I had dinner last night with a good friend of mine who gave me his impassioned reasons why we should abolish national, yearly standardized tests and his skepticism of the Common Core.
My friend’s main argument is that standardized tests harm low-income, minority students. He cited Claude Steele, psychologist who coined the term “stereotype threat” (and who wrote Whistling Vivaldi which we reviewed here) who said that the main thing our current standardized tests do is tell poor kids that they are less than average and that they are needy. And Steele said he couldn’t think of anything more damaging to the psyche of low-income minority students.
This makes sense to me. My friend’s arguments were solid and gave me a lot to think about.
He works on education policy at the national level and works closely with Congressional staffers and others making decisions about education in the U.S. He said he’s floored to find Democrats and Civil Rights groups as the most staunch advocates of yearly, standardized testing. He said it’s as if people don’t stop to think about the implications of their positions or the errors in their logic. I thought that was interesting since we posted yesterday about mindfulness.
He also quoted Carol Dweck, researcher on the effectiveness of teaching students that intelligence is not fixed and that with effort you can become smarter. She says that mindsets are super powerful at determining success on tasks but they are also impossibly hard to measure.
At the heart of his arguments is the idea that our obsession with “accountability” assumes that teachers, students and potentially parents are some sort of slackers that would just goof off if “big brother” wasn’t measuring every kid, every year.
Good point as well.
Here at Ed2Save we have been grappling with the idea of assessments, too.
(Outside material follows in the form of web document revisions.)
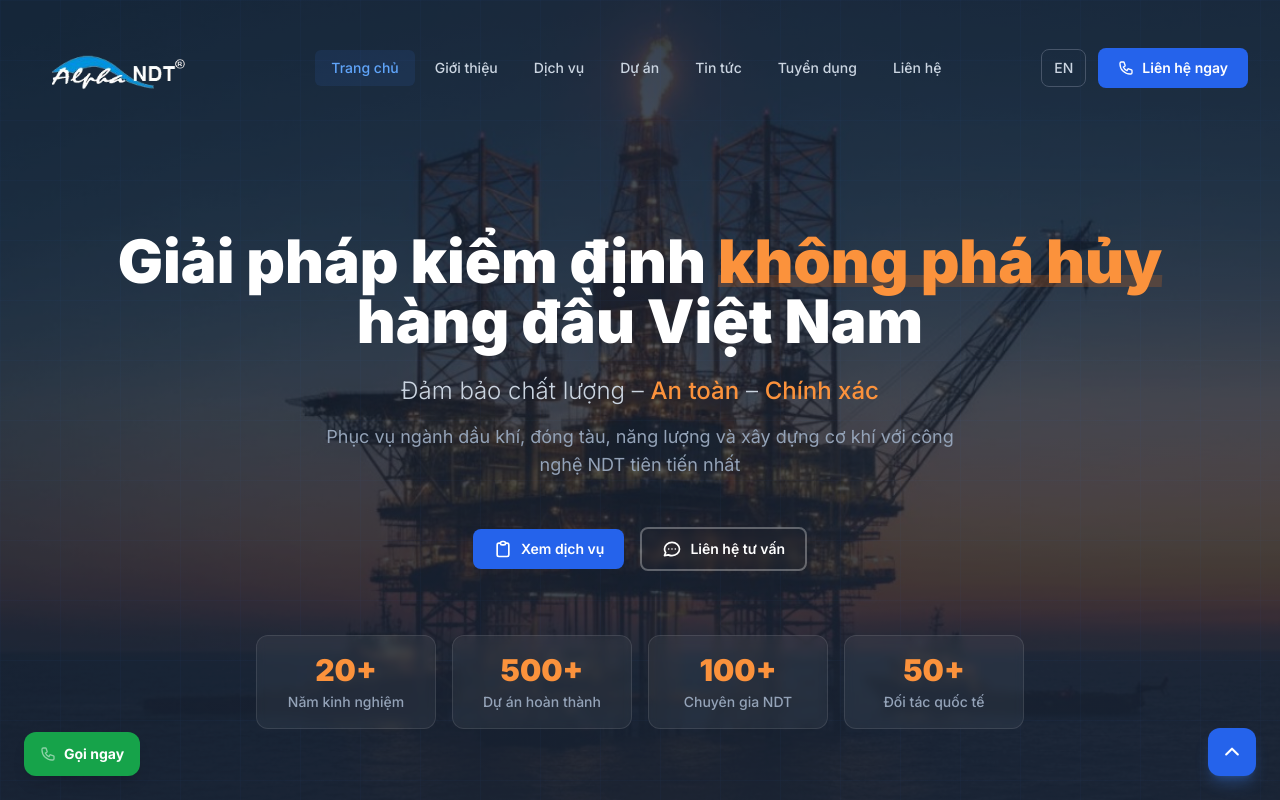
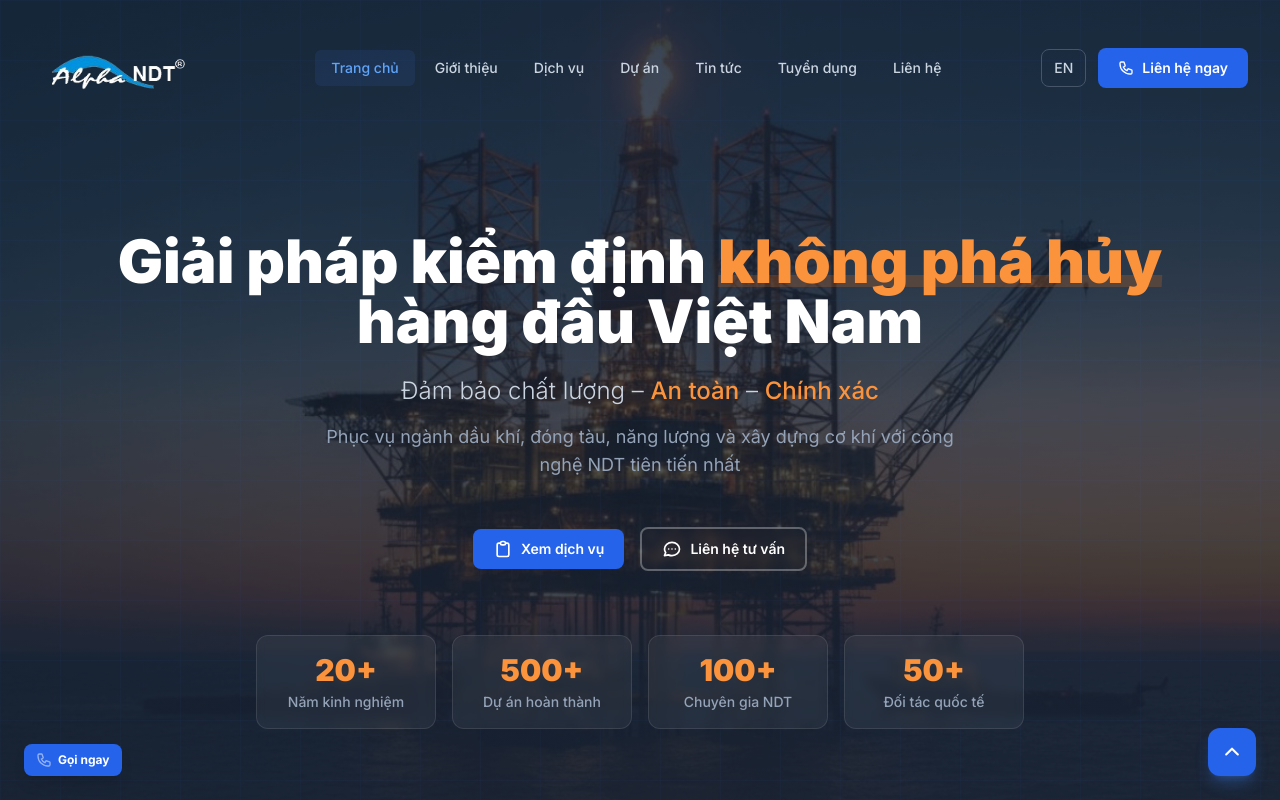
Before and after one commit to Nhut-dz/alpha-ndt, a React (Vite) app: page / in a window 1280 px wide. Shown: the top 800 px of the page. Built offline with nearby package versions, Linux system fonts and the light colour scheme.

Commit message:
Nút Gọi ngay: thu nhỏ và đổi sang màu xanh biển

```diff
--- a/src/App.jsx
+++ b/src/App.jsx
@@ -50,7 +50,7 @@ function FloatingCTA() {
   return (
     <a
       href="tel:+842838156789"
-      className="fixed bottom-6 left-6 z-40 flex items-center gap-2 bg-green-600 hover:bg-green-500 text-white text-sm font-bold px-4 py-3 rounded-xl shadow-lg hover:shadow-xl transition-all duration-200 hover:-translate-y-1"
+      className="fixed bottom-6 left-6 z-40 flex items-center gap-1.5 bg-blue-600 hover:bg-blue-500 text-white text-xs font-bold px-3 py-2 rounded-lg shadow-lg hover:shadow-xl transition-all duration-200 hover:-translate-y-1"
       aria-label="Gọi ngay"
     >
       <svg className="w-4 h-4 animate-pulse" fill="none" stroke="currentColor" viewBox="0 0 24 24">
```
What do you think? How should we measure learning?
Another friend of mine sent the graphic below which adds food for thought to our conversation: